What needs to be done
From the entries below, gather each line containing the word "flex".

Dataset excerpts

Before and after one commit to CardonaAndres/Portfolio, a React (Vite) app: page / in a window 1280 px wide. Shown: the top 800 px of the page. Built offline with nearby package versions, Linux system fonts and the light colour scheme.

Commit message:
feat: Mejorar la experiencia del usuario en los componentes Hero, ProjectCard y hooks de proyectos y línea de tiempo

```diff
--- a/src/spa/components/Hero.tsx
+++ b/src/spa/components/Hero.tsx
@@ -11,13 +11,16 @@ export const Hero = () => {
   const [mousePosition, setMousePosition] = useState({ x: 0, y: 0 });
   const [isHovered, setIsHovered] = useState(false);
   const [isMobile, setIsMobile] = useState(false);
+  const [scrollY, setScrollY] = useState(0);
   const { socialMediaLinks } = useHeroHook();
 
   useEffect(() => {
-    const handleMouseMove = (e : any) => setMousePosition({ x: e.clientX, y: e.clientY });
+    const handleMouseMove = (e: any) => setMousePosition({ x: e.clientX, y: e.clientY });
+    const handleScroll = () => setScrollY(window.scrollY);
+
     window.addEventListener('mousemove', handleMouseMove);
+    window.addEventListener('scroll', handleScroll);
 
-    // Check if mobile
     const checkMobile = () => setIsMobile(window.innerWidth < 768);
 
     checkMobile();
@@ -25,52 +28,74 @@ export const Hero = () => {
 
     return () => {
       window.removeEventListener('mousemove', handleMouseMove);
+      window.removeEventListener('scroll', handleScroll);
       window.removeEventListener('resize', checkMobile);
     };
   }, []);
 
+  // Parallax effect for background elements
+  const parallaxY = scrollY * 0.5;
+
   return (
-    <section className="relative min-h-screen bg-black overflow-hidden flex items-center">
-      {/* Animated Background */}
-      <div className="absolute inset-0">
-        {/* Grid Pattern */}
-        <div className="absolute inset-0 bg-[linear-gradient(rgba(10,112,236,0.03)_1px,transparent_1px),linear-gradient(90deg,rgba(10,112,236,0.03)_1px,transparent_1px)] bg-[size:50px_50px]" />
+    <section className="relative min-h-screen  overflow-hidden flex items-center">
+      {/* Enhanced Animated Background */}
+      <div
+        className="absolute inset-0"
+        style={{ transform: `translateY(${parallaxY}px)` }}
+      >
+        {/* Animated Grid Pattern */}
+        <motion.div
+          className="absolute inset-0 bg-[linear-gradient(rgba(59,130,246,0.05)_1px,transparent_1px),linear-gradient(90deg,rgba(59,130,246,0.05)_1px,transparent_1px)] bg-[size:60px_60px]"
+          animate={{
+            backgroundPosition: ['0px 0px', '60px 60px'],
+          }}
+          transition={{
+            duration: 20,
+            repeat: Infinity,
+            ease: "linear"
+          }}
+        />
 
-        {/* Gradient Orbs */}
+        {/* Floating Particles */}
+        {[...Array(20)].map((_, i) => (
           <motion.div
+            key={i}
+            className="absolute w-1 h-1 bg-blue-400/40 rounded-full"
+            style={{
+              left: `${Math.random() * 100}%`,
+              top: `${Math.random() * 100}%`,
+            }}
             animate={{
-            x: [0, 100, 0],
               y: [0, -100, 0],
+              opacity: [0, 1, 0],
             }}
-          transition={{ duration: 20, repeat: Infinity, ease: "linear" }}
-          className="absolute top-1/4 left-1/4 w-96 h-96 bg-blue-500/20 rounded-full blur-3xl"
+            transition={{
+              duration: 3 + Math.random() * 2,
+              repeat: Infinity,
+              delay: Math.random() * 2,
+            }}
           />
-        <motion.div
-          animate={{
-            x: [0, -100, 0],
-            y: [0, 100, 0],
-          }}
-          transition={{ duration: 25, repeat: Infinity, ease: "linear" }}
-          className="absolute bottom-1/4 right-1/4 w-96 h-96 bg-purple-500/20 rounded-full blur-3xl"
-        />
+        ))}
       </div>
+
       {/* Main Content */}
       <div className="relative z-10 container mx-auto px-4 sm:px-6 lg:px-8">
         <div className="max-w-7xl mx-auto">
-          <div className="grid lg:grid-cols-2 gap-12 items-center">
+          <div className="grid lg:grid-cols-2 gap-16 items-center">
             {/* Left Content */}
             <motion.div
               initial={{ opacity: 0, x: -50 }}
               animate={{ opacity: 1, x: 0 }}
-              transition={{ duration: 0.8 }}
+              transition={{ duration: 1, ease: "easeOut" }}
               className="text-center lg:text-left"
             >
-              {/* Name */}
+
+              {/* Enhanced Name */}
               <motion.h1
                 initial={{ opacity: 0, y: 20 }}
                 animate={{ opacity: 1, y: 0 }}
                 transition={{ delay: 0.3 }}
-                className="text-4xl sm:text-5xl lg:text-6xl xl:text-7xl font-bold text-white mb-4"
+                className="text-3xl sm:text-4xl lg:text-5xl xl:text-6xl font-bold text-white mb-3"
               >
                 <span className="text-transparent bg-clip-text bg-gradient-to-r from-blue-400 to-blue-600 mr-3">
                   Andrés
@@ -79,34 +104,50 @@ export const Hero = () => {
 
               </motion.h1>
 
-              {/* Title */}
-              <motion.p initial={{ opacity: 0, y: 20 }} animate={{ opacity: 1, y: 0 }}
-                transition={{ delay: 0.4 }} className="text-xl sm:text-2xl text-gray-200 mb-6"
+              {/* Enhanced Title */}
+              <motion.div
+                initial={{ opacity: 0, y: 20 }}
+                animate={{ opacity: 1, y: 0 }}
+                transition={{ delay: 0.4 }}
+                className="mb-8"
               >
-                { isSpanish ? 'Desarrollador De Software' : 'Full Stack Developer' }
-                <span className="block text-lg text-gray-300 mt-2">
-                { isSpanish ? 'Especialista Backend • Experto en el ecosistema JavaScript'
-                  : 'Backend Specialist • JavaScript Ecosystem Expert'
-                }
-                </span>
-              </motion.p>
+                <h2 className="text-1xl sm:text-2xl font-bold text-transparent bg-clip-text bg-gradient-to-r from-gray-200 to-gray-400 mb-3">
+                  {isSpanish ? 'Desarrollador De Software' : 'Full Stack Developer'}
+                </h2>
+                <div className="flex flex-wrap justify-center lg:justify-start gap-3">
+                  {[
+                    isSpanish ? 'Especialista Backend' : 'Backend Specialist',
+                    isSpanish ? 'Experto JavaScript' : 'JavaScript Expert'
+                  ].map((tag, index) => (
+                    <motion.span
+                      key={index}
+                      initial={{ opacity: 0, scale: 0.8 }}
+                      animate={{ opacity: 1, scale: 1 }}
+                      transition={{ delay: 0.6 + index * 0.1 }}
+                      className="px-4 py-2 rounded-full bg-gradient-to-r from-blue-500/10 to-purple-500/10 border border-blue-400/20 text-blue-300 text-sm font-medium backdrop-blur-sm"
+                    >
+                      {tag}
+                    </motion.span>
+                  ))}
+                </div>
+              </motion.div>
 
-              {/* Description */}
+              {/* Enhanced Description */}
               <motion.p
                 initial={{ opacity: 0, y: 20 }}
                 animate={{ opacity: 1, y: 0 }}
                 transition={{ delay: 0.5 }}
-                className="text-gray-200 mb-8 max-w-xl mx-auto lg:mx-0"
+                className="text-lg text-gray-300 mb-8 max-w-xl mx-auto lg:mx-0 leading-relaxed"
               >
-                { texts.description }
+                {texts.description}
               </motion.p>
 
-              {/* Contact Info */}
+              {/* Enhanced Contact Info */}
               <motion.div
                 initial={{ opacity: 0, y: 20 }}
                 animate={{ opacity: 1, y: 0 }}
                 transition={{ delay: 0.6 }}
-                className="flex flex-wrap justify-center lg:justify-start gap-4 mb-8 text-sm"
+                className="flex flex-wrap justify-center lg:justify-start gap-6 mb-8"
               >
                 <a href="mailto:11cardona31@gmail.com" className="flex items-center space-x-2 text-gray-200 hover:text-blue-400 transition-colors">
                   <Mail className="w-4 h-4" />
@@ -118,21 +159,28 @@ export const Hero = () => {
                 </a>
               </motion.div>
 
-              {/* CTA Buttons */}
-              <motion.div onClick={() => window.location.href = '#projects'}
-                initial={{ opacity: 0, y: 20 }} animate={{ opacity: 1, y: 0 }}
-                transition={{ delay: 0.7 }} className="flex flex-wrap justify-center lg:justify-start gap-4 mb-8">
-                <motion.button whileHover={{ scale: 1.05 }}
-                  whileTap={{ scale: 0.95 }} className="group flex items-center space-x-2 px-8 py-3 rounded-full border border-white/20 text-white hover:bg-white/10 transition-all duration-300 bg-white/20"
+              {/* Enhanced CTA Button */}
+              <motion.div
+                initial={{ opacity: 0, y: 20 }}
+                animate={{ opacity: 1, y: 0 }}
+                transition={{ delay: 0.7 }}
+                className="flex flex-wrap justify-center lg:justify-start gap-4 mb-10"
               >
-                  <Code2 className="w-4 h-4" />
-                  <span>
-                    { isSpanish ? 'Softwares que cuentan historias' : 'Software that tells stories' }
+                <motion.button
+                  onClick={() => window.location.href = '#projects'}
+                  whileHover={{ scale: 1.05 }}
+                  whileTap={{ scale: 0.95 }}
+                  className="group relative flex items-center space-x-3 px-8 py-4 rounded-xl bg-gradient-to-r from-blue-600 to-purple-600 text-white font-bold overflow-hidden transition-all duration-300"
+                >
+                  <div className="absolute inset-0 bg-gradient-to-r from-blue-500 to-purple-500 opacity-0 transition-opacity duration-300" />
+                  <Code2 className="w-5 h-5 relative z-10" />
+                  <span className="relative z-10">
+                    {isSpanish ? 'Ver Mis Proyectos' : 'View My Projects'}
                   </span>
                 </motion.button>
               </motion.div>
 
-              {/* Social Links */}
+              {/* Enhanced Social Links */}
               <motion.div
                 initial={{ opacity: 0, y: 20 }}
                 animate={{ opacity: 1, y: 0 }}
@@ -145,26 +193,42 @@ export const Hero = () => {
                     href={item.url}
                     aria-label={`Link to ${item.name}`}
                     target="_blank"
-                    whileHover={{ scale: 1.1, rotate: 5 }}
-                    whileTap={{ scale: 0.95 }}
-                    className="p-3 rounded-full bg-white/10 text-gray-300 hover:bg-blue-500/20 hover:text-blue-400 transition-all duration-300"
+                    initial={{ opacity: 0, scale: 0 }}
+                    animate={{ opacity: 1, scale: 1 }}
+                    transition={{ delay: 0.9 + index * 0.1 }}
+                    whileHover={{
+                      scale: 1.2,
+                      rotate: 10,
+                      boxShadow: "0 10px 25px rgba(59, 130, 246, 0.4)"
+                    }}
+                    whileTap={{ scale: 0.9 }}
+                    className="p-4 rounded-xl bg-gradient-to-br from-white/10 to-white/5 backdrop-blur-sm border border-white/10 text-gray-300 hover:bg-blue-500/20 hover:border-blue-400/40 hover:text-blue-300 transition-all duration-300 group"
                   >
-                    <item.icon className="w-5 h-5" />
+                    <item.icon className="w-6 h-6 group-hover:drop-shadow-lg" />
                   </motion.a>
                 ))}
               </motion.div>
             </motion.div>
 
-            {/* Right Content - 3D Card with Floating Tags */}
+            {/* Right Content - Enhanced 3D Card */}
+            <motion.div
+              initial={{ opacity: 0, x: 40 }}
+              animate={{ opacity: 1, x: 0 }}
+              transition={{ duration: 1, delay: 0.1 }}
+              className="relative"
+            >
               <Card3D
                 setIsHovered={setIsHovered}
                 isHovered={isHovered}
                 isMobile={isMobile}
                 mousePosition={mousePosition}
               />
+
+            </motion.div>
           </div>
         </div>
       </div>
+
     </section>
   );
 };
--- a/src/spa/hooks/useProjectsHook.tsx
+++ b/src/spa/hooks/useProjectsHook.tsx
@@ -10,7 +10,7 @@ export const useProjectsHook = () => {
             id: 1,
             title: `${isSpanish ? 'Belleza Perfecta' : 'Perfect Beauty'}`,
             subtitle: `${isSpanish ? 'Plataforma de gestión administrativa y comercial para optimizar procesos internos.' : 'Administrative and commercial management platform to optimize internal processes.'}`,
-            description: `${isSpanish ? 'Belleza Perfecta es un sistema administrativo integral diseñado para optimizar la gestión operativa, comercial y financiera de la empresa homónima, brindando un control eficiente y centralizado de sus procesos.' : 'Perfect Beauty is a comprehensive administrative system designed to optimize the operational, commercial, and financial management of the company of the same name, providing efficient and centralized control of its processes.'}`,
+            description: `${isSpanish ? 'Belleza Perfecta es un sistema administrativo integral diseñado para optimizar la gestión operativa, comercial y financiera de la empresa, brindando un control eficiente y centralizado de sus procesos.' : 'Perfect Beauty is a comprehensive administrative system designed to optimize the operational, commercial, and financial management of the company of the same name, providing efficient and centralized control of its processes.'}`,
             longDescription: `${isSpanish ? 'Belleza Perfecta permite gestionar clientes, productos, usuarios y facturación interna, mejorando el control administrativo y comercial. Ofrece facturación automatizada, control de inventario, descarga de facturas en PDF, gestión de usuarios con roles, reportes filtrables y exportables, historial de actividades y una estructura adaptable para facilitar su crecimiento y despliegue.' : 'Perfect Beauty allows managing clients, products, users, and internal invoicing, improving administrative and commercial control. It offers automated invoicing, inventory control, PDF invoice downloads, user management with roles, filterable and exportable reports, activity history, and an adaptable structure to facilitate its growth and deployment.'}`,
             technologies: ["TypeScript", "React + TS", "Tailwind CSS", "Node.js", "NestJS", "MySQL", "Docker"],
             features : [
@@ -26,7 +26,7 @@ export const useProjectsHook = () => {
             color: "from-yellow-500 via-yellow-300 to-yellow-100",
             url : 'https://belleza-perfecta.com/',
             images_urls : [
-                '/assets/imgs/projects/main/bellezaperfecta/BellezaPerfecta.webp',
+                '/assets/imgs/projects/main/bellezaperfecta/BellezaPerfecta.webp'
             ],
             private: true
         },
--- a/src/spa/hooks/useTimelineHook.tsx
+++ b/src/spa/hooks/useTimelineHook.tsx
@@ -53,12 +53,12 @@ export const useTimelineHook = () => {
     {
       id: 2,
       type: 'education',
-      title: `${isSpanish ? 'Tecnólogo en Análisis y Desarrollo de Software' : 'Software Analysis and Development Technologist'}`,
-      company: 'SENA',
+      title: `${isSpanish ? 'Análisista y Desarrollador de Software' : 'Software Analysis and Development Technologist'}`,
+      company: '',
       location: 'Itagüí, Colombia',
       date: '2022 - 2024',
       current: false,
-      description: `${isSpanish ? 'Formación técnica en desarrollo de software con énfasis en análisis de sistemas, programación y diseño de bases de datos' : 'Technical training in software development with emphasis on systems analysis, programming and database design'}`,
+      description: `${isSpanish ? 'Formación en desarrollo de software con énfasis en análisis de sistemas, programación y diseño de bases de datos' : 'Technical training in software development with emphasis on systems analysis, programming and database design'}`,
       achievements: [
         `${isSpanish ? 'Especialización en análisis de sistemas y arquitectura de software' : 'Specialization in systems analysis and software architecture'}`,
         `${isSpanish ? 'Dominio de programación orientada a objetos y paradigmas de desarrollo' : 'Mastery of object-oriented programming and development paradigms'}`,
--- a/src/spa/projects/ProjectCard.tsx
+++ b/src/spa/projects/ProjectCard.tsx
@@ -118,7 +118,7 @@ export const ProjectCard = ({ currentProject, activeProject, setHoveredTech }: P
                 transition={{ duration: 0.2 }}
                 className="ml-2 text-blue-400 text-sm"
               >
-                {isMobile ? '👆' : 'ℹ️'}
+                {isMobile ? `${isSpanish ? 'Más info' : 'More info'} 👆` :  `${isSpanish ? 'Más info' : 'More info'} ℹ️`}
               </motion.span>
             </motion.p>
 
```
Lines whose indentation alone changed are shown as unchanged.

Answer to the exercise
-    <section className="relative min-h-screen bg-black overflow-hidden flex items-center">
+    <section className="relative min-h-screen  overflow-hidden flex items-center">
+                <div className="flex flex-wrap justify-center lg:justify-start gap-3">
-                className="flex flex-wrap justify-center lg:justify-start gap-4 mb-8 text-sm"
+                className="flex flex-wrap justify-center lg:justify-start gap-6 mb-8"
                 <a href="mailto:11cardona31@gmail.com" className="flex items-center space-x-2 text-gray-200 hover:text-blue-400 transition-colors">
-                transition={{ delay: 0.7 }} className="flex flex-wrap justify-center lg:justify-start gap-4 mb-8">
-                  whileTap={{ scale: 0.95 }} className="group flex items-center space-x-2 px-8 py-3 rounded-full border border-white/20 text-white hover:bg-white/10 transition-all duration-300 bg-white/20"
+                className="flex flex-wrap justify-center lg:justify-start gap-4 mb-10"
+                  className="group relative flex items-center space-x-3 px-8 py-4 rounded-xl bg-gradient-to-r from-blue-600 to-purple-600 text-white font-bold overflow-hidden transition-all duration-300"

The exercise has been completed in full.